Last updated: 12th February 2024

There is always a risk of falling when working at height, and so it is important to account for this risk and compose a Fall Protection Rescue Plan. A Fall Protection Rescue Plan details the procedures that must be followed for workers both before and when a fall occurs. This blog will contain practical tips and guidelines to create an effective and useful Fall Protection Rescue Plan.


Fall Protection Plan or Fall Protection Rescue Plan


A Fall Protection Plan covers guidelines for Work at Height safety, with the main objective setting out the necessary steps to prevent falls from height happening.  A Fall Protection Rescue Plan is a guideline for the events after a fall accident occurs and their Personal Protective Equipment (PPE) has stopped their fall being fatal. The plan describes what the victim and surrounding operatives must do in such a situation, and the procedures to follow to rescue a worker who has suffered a fall from height.


How Will Having a Fall Protection Rescue Plan Help?


There may be instant relief in the first moments after a fall as the victim’s colleagues realise, they haven’t suffered the fatal consequences a fall from height can have, had they not been wearing the correct Fall Arrest System. However, the victim will still be extremely uncomfortable as they will be suspended in their full-body harness. It is important to begin bringing the fallen worker to safety as efficiently as possible, whether that be up or down.

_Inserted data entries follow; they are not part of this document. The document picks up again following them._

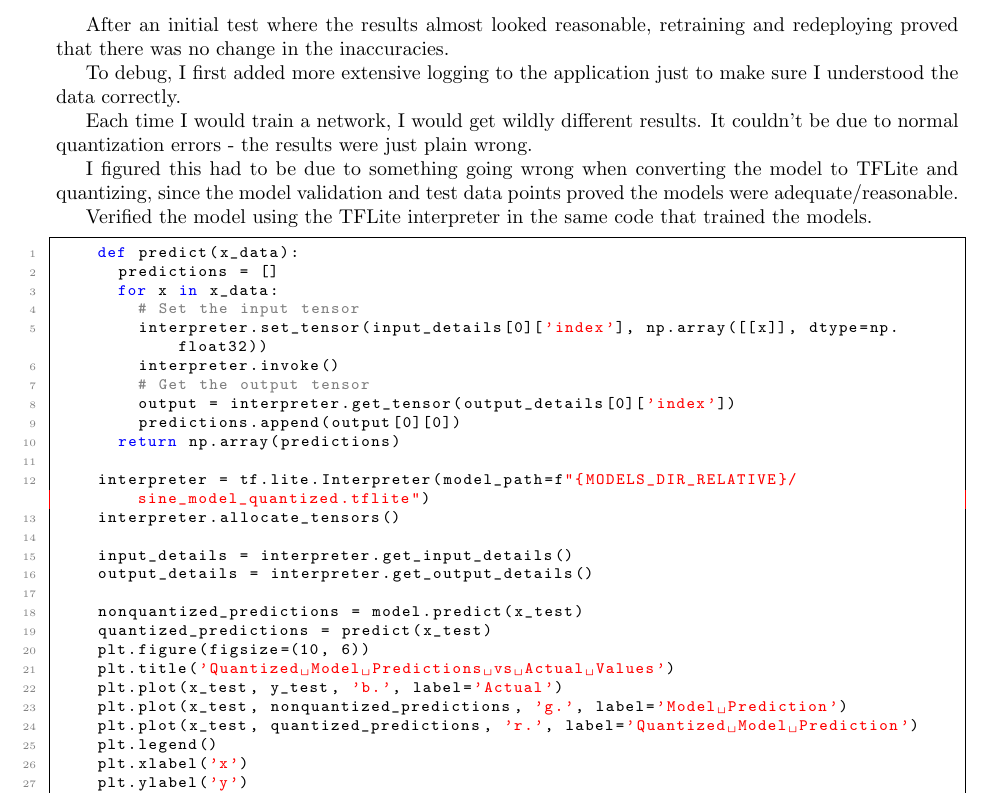
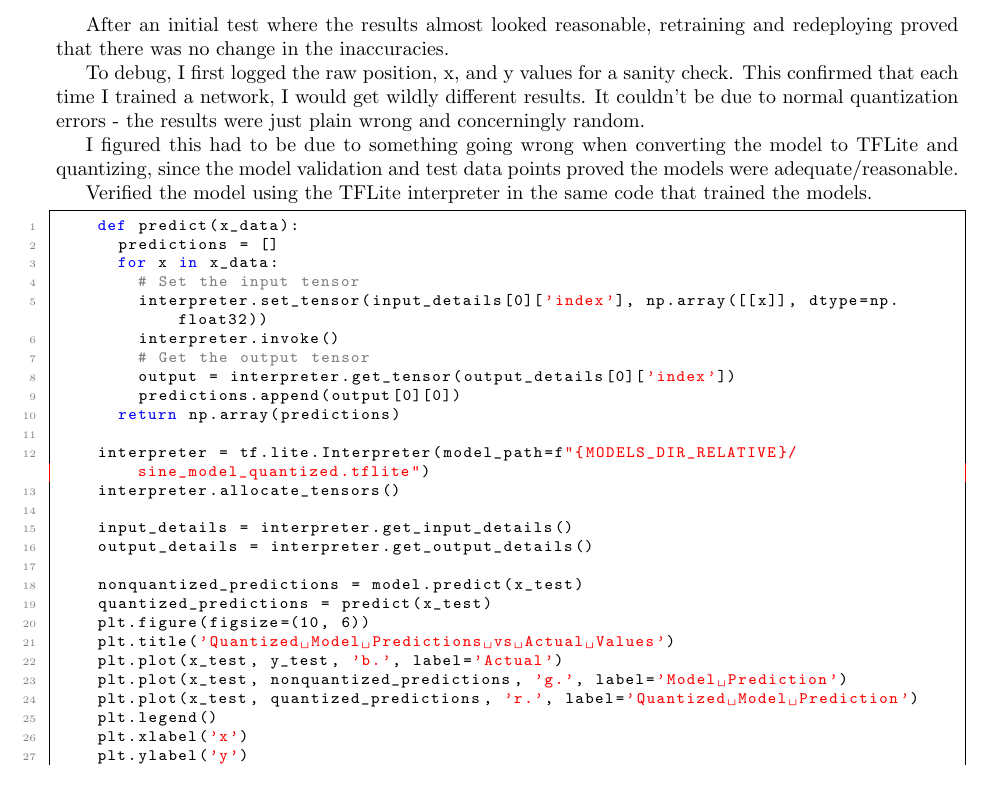
Before and after one commit to crimsonmagick/cosc592_arduino1, a LaTeX problem sheet (report/assignment_2.tex): part of page 3 of 5, cut so that both start at the same text. Compiled offline with pdfLaTeX.

Commit message:
small update

```diff
--- a/report/assignment_2.tex
+++ b/report/assignment_2.tex
@@ -120,10 +120,9 @@
 
     After an initial test where the results almost looked reasonable, retraining and redeploying proved that there was no change in the inaccuracies.
 
-    To debug, I first added more extensive logging to the application just to make sure I understood the data correctly.
-
-    Each time I would train a network, I would get wildly different results.
-    It couldn't be due to normal quantization errors - the results were just plain wrong.
+    To debug, I first logged the raw position, x, and y values for a sanity check.
+    This confirmed that each time I trained a network, I would get wildly different results.
+    It couldn't be due to normal quantization errors - the results were just plain wrong and concerningly random.
 
     I figured this had to be due to something going wrong when converting the model to TFLite and quantizing, since the model validation and test data points proved the models were adequate/reasonable.
 
```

Some may panic in the immediate aftermath of witnessing a colleague falling from height, but a clear set of guidelines in the form of a Fall Protection Rescue Plan will effectively help the team navigate through the steps of executing the rescue operation.

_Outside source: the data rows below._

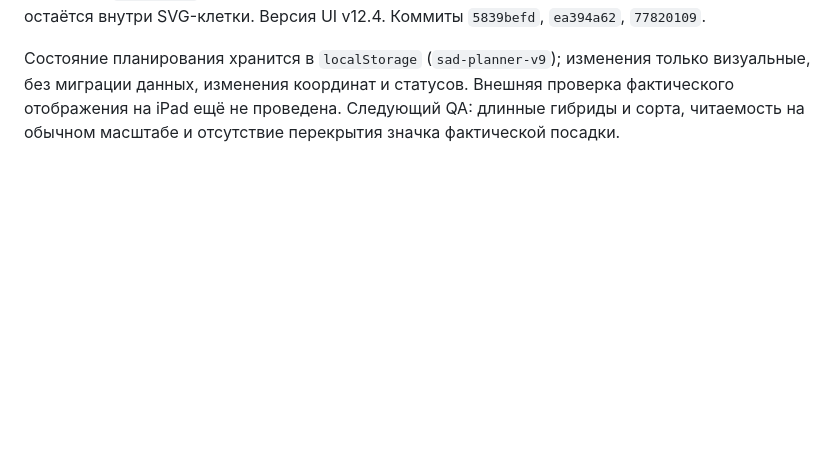
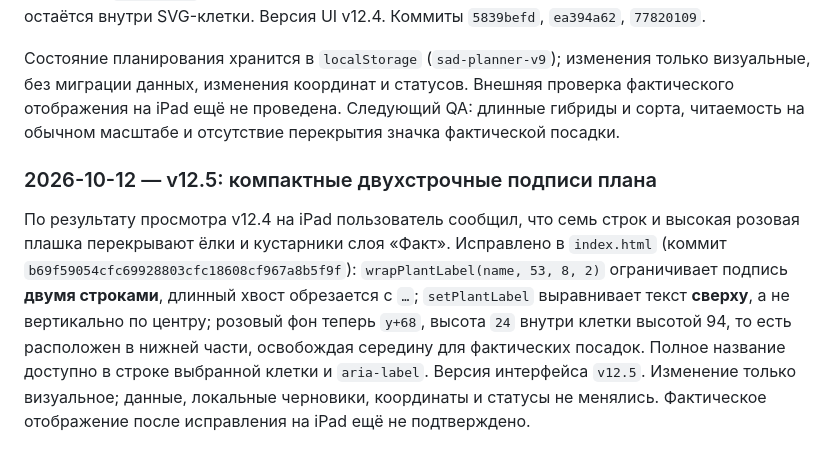
Before and after one commit to AlyonaMarozik/aniolalola, a Markdown page: docs/PROJECT-PASSPORT.md, the part around the change. Drawn GitHub-style; blank space fills up the shorter version.

Commit message:
docs: record v12.5 two-line bottom-aligned plan labels

```diff
--- a/docs/PROJECT-PASSPORT.md
+++ b/docs/PROJECT-PASSPORT.md
@@ -369,3 +369,7 @@ Cypripedium kentuckiense × parviflorum: подтверждён зарегист
 После сверки расстановки со скриншотом iPad выявлено, что SVG-клетки плана обрезали названия по `name.slice(0,12)`, скрывая сортовые эпитеты и затрудняя различение похожих растений. В `index.html` заменено обрезание на `setPlantLabel()` + `wrapPlantLabel()`: перенос слов с учётом измеренной ширины текста через canvas `measureText`, разбиение особо длинных слов по символам, SVG `tspan` по строкам, максимум семь строк при шрифте 7 px и ширине до 54 px. Для исключительно длинных надписей после лимита используется многоточие, а полный текст остаётся в `aria-label` и строке выбранной клетки. Розовая подложка расширена по высоте, но остаётся внутри SVG-клетки. Версия UI v12.4. Коммиты `5839befd`, `ea394a62`, `77820109`.
 
 Состояние планирования хранится в `localStorage` (`sad-planner-v9`); изменения только визуальные, без миграции данных, изменения координат и статусов. Внешняя проверка фактического отображения на iPad ещё не проведена. Следующий QA: длинные гибриды и сорта, читаемость на обычном масштабе и отсутствие перекрытия значка фактической посадки.
+
+### 2026-10-12 — v12.5: компактные двухстрочные подписи плана
+
+По результату просмотра v12.4 на iPad пользователь сообщил, что семь строк и высокая розовая плашка перекрывают ёлки и кустарники слоя «Факт». Исправлено в `index.html` (коммит `b69f59054cfc69928803cfc18608cf967a8b5f9f`): `wrapPlantLabel(name, 53, 8, 2)` ограничивает подпись **двумя строками**, длинный хвост обрезается с `…`; `setPlantLabel` выравнивает текст **сверху**, а не вертикально по центру; розовый фон теперь `y+68`, высота `24` внутри клетки высотой 94, то есть расположен в нижней части, освобождая середину для фактических посадок. Полное название доступно в строке выбранной клетки и `aria-label`. Версия интерфейса `v12.5`. Изменение только визуальное; данные, локальные черновики, координаты и статусы не менялись. Фактическое отображение после исправления на iPad ещё не подтверждено.
```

Reasons Why a Rescue Plan is Needed


  1. Self-rescue is often impossible.

It is often hard/ near impossible for the fallen worker to rescue themselves; they will probably be unable to climb to a safe area. The worker may also be unwell – this could be the reason they fell in the first instance, or it could be because of the fall itself. Either way, if the victim is incapacitated or even unconscious, they will not be able to assist during a rescue attempt.


  1. Preparation is Key.

Training workers for such an event will make the rescue process a swifter and much less frantic and panicked process. There will be less mistakes, and the rescue process will be quick and most importantly safe for all involved. Being fully prepared and ensuring all operatives have the correct training and equipment will ensure workers are fully prepared for any emergency and can respond appropriately.


  1. Emergency Services Can Take Too Long to Arrive.

Some worksites are located remotely, and it will take emergency services too long to arrive or are inaccessible to standard emergency response vehicles. Additional injuries or trauma can be sustained if a victim is suspended in a harness for a prolonged period if they have not been rescued quick enough, and there are also situations where a rescue attempt cannot be undertaken by emergency services as they are not equipped for such situations.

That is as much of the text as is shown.